**Excerpts from a dataset**
*****

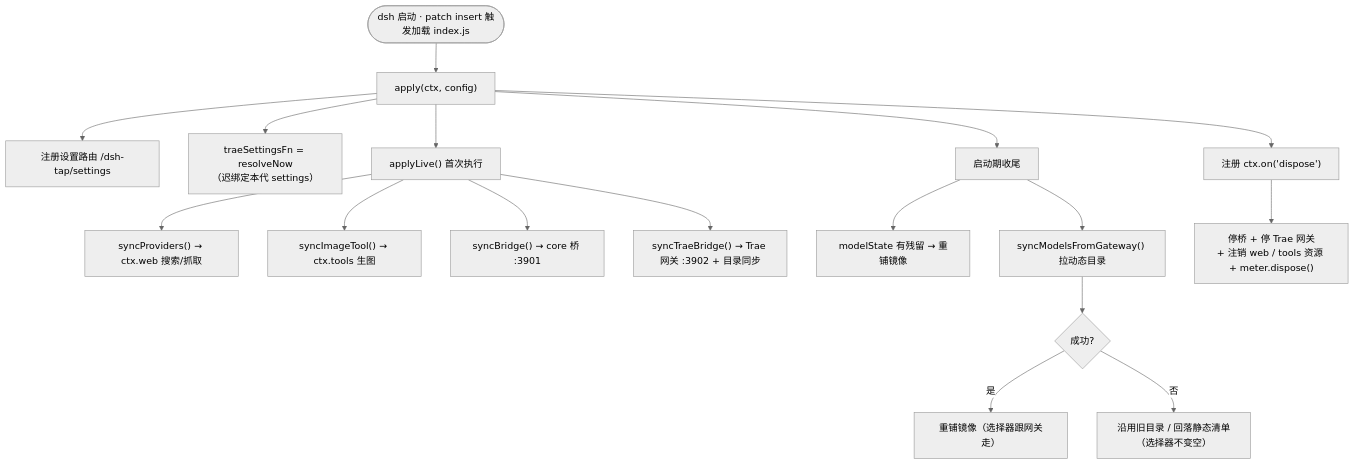
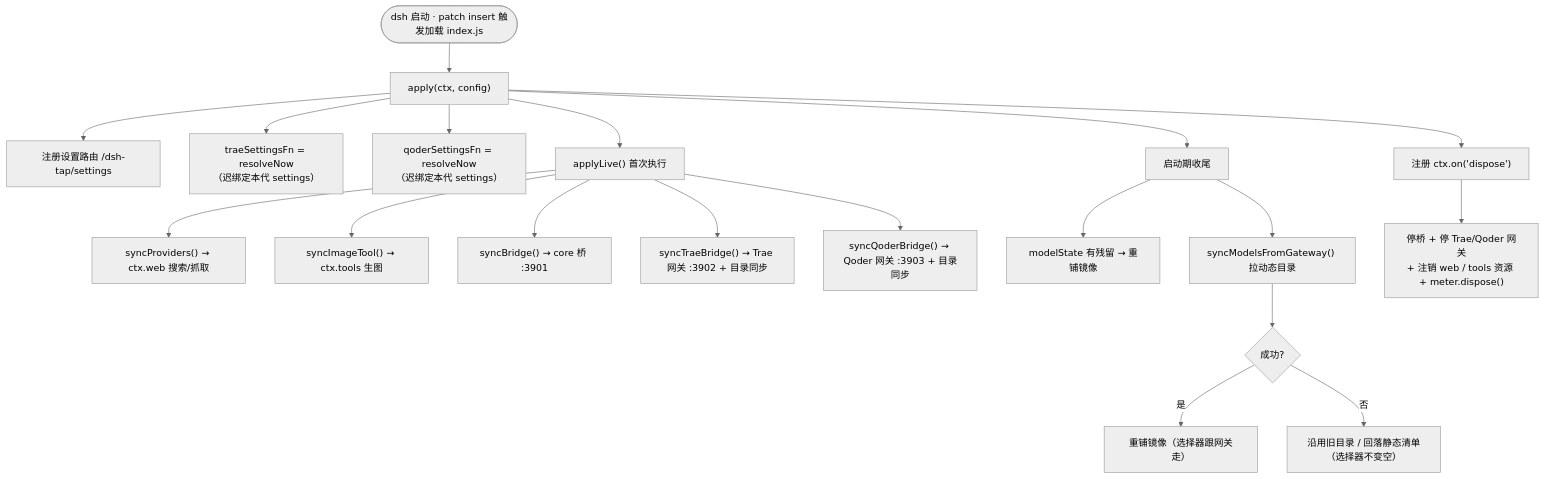
One commit to taikaikaikai-pixel/dsh-codebuddy-plugin changed the first of 2 diagrams in wiki/02-composition-root.md. Above: the diagram before and after it, drawn with Mermaid (neutral theme). The commit also changed other lines of this file and 8 other files, not shown here.

````diff
--- a/wiki/02-composition-root.md
+++ b/wiki/02-composition-root.md
@@ -75,19 +82,21 @@
 ```mermaid
 flowchart TB
     START(["dsh 启动 · patch insert 触发加载 index.js"]) --> APPLY["apply(ctx, config)"]
     APPLY --> ROUTE["注册设置路由 /dsh-tap/settings"]
     APPLY --> TSN["traeSettingsFn = resolveNow<br/>（迟绑定本代 settings）"]
+    APPLY --> QSN["qoderSettingsFn = resolveNow<br/>（迟绑定本代 settings）"]
     APPLY --> LIVE["applyLive() 首次执行"]
     LIVE --> F1["syncProviders() → ctx.web 搜索/抓取"]
     LIVE --> F2["syncImageTool() → ctx.tools 生图"]
     LIVE --> F3["syncBridge() → core 桥 :3901"]
     LIVE --> F4["syncTraeBridge() → Trae 网关 :3902 + 目录同步"]
+    LIVE --> F5["syncQoderBridge() → Qoder 网关 :3903 + 目录同步"]
     APPLY --> BOOT["启动期收尾"]
     BOOT --> B1["modelState 有残留 → 重铺镜像"]
     BOOT --> B2["syncModelsFromGateway() 拉动态目录"]
     B2 --> B3{"成功?"}
     B3 -->|是| B4["重铺镜像（选择器跟网关走）"]
     B3 -->|否| B5["沿用旧目录 / 回落静态清单（选择器不变空）"]
     APPLY --> DISP["注册 ctx.on('dispose')"]
-    DISP --> D["停桥 + 停 Trae 网关<br/>+ 注销 web / tools 资源 + meter.dispose()"]
+    DISP --> D["停桥 + 停 Trae/Qoder 网关<br/>+ 注销 web / tools 资源 + meter.dispose()"]
 ```
````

*****

**THE PROBLEM**
Write out the data above in full and exactly, but without the pictures.

**SOLUTION FOR THIS TASK**
One commit to taikaikaikai-pixel/dsh-codebuddy-plugin changed the first of 2 diagrams in wiki/02-composition-root.md. Above: the diagram before and after it, drawn with Mermaid (neutral theme). The commit also changed other lines of this file and 8 other files, not shown here.

````diff
--- a/wiki/02-composition-root.md
+++ b/wiki/02-composition-root.md
@@ -75,19 +82,21 @@
 ```mermaid
 flowchart TB
     START(["dsh 启动 · patch insert 触发加载 index.js"]) --> APPLY["apply(ctx, config)"]
     APPLY --> ROUTE["注册设置路由 /dsh-tap/settings"]
     APPLY --> TSN["traeSettingsFn = resolveNow<br/>（迟绑定本代 settings）"]
+    APPLY --> QSN["qoderSettingsFn = resolveNow<br/>（迟绑定本代 settings）"]
     APPLY --> LIVE["applyLive() 首次执行"]
     LIVE --> F1["syncProviders() → ctx.web 搜索/抓取"]
     LIVE --> F2["syncImageTool() → ctx.tools 生图"]
     LIVE --> F3["syncBridge() → core 桥 :3901"]
     LIVE --> F4["syncTraeBridge() → Trae 网关 :3902 + 目录同步"]
+    LIVE --> F5["syncQoderBridge() → Qoder 网关 :3903 + 目录同步"]
     APPLY --> BOOT["启动期收尾"]
     BOOT --> B1["modelState 有残留 → 重铺镜像"]
     BOOT --> B2["syncModelsFromGateway() 拉动态目录"]
     B2 --> B3{"成功?"}
     B3 -->|是| B4["重铺镜像（选择器跟网关走）"]
     B3 -->|否| B5["沿用旧目录 / 回落静态清单（选择器不变空）"]
     APPLY --> DISP["注册 ctx.on('dispose')"]
-    DISP --> D["停桥 + 停 Trae 网关<br/>+ 注销 web / tools 资源 + meter.dispose()"]
+    DISP --> D["停桥 + 停 Trae/Qoder 网关<br/>+ 注销 web / tools 资源 + meter.dispose()"]
 ```
````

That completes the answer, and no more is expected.